I recently accompanied Quad Cities Interfaith Executive Director Leslie Kilgannon to Black Hawk College in Moline, Illinois, for the Highway Construction Careers Training Program (HCCTP) graduation. Twelve people — including six minorities and four women — received certificates for completing a 450-hour, 13-week pre-apprenticeship program. They did this in order to be among 100 Ready Workers preparing for construction careers as roads and bridges are built and rail lines created in the Quad-City metro area.
The graduates were grateful for the educational opportunity they were afforded. They thanked their instructors, college administrators and their families, many of whom were in attendance. When the program director spoke, she thanked local labor and business leaders. She also thanked Leslie and QCI.
I guess it was because I am part of QCI that I was among the invited guests who formed a line and shook the hand of every graduate after they received their certificate. It was an honor to congratulate them. It reminded me that I did my best to honor a commitment to make the community better by ensuring that people previously overlooked for good-paying jobs would have programs such as this one to participate in. I’d been part of QCI and Gamaliel groups that visited the secretary of the Illinois Department of Transportation in Springfield and had also been part of planning meetings and public prayer gatherings in support of economic justice.

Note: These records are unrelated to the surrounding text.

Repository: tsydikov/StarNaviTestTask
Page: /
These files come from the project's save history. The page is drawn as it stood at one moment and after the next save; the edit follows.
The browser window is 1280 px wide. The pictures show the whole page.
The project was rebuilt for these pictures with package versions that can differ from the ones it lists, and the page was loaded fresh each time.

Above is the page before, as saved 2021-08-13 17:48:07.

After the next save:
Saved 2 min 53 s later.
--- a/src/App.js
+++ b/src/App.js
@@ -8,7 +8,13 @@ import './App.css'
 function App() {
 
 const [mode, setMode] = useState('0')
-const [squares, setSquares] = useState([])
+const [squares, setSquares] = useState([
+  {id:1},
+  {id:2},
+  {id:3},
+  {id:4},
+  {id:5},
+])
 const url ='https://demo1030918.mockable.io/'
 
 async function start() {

Beyond my own involvement, it was really amazing when a young man who’d been part of organizing efforts received his certificate as one of the 12 in the third class of graduates from HCCTP.
The event was wonderful! But here was the moment I had not anticipated. As I stood in front of the room with the other community representatives to shake the hands of the graduates, the composition of the room hit me. I quietly said to Leslie, “Look at all the little kids!” There must have been three dozen children under the age of 10, many of them infants and toddlers, in the room to support their moms or dads. I thought to myself, those kids won’t need trips to the community food pantry because their parents will have good-paying jobs in the construction field.
For me, that was one of those moments of bliss when walking with the Two Feet of Social Justice occurs, when making the commitment to faith-based community organizing yields the harvest of justice.
(Kent Ferris, OFS, is director of Social Action and Catholic Charities for the Diocese of Davenport and a member of Quad Cities Interfaith.)